Due to the hurricane and resulting loss of power, my Halloween post
did not make it.
So, without further ado . . .
Several readers have asked me about the weed that killed Lincoln's mother.
So, here is an excerpt from the book, "Wicked Plants," by Amy Stewart.
(a fascinating little volume)
"Milk sickness was a disease that caused weakness, vomiting, tremors and delirium. Cattle contracted the disease by grazing on White Snakeroot, and it was passed on in their milk, butter and meat. Few people realized this at the time, and when Nancy Hanks Lincoln contracted the illness, she died after a week, as did her aunt, uncle and several other people in the town. She died at the age of 34, leaving behind 9 year old Abraham and his sister Sarah.
"During the nineteenth century a few doctors and farmers independently discovered white snakeroot was the cause of milk sickness, but news traveled slowly in those days. An Illinois doctor named Anna Bixby noticed the seasonality of the disease and speculated that it might have to do with the emergence of a particular plant in summer. She fed white snakeroot to a calf to confirm the disease. She led a campaign to eradicate the plant from her community, and almost eliminated milk sickness in the area by 1834.
"White snakeroot grows to four feet tall and produces small white clusters of flowers similar to Queen Anne's lace.
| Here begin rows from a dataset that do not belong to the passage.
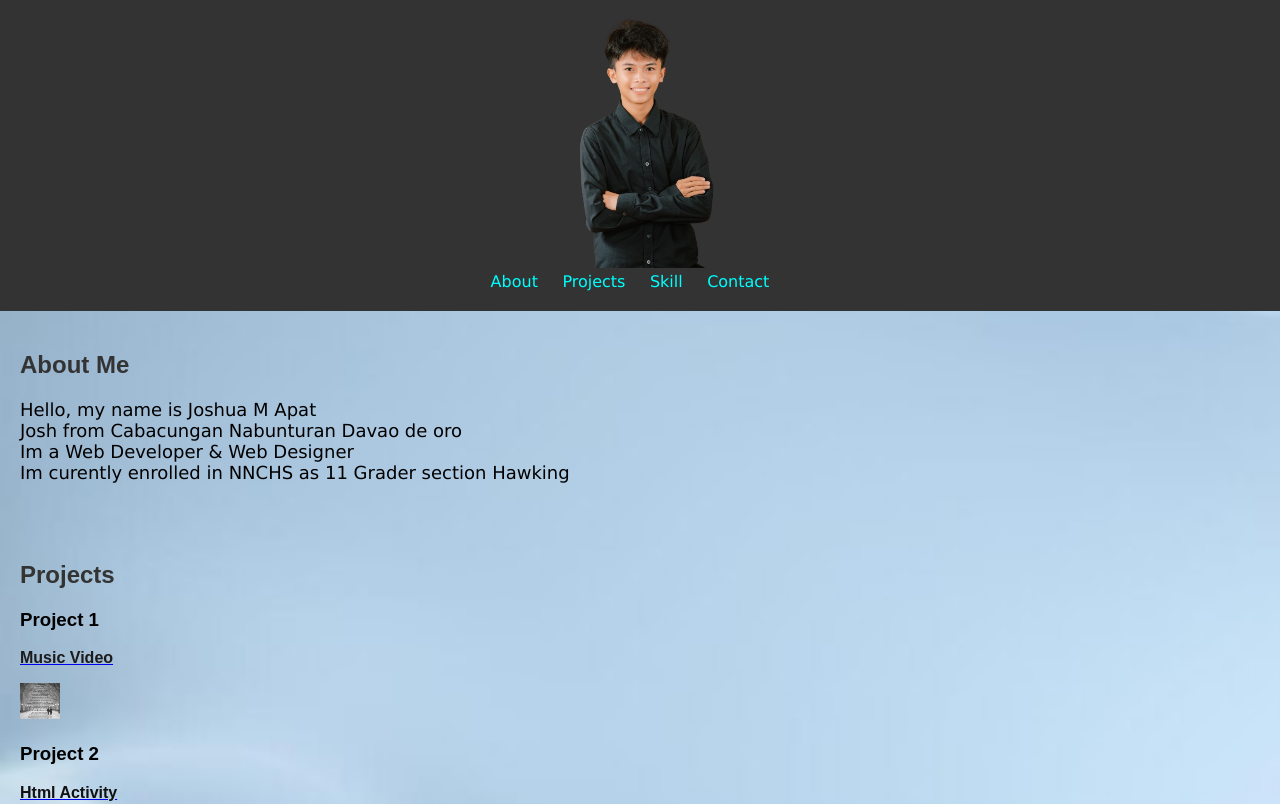
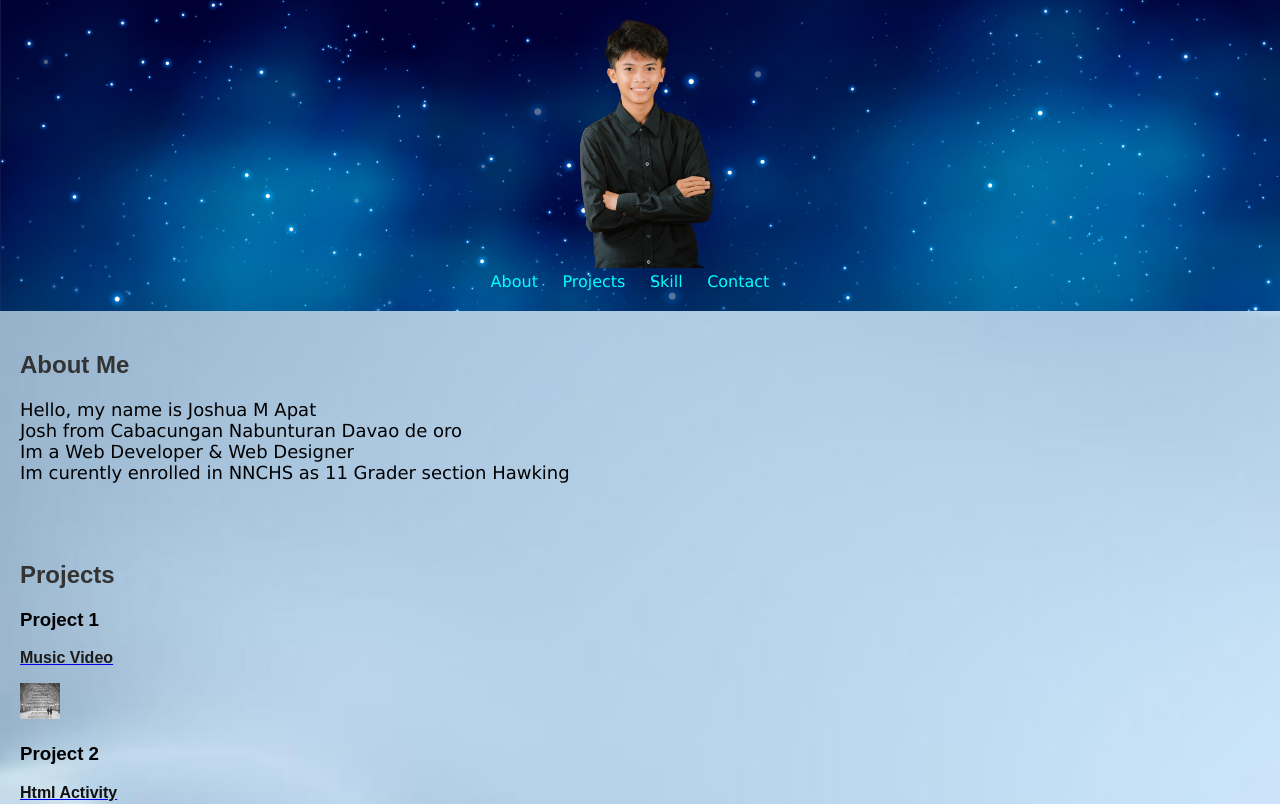
Before and after one commit to johuam/portfolioJoshua, a plain HTML site: page index.html in a window 1280 px wide. Shown: the part 93-897 px from the top of the page. Drawn offline with Linux system fonts and the light colour scheme; files whose address does not match are found by name.

Commit message:
Update index.html

```diff
--- a/index.html
+++ b/index.html
@@ -7,7 +7,7 @@
     <link rel="stylesheet" href="./main/styles.css">
 </head>
 <body>
-    <header style="background-image: url(sts.gif);">
+    <header style="background-image: url(./redirect/mainBg.jpg); background-size: cover;">
         <h1>My Portfolio</h1>
         <img src="./redirect/ap.png" >
         <nav>
```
The plant is still found in the woods across eastern North America and throughout the south."
Several other interesting tidbits are found in this book, including the fact that the drug company Bayer introduced an extract from the poppy in 1868,
that it named "Heroin." It was sold as a cough syrup for children and adults,
and was on the market for two years.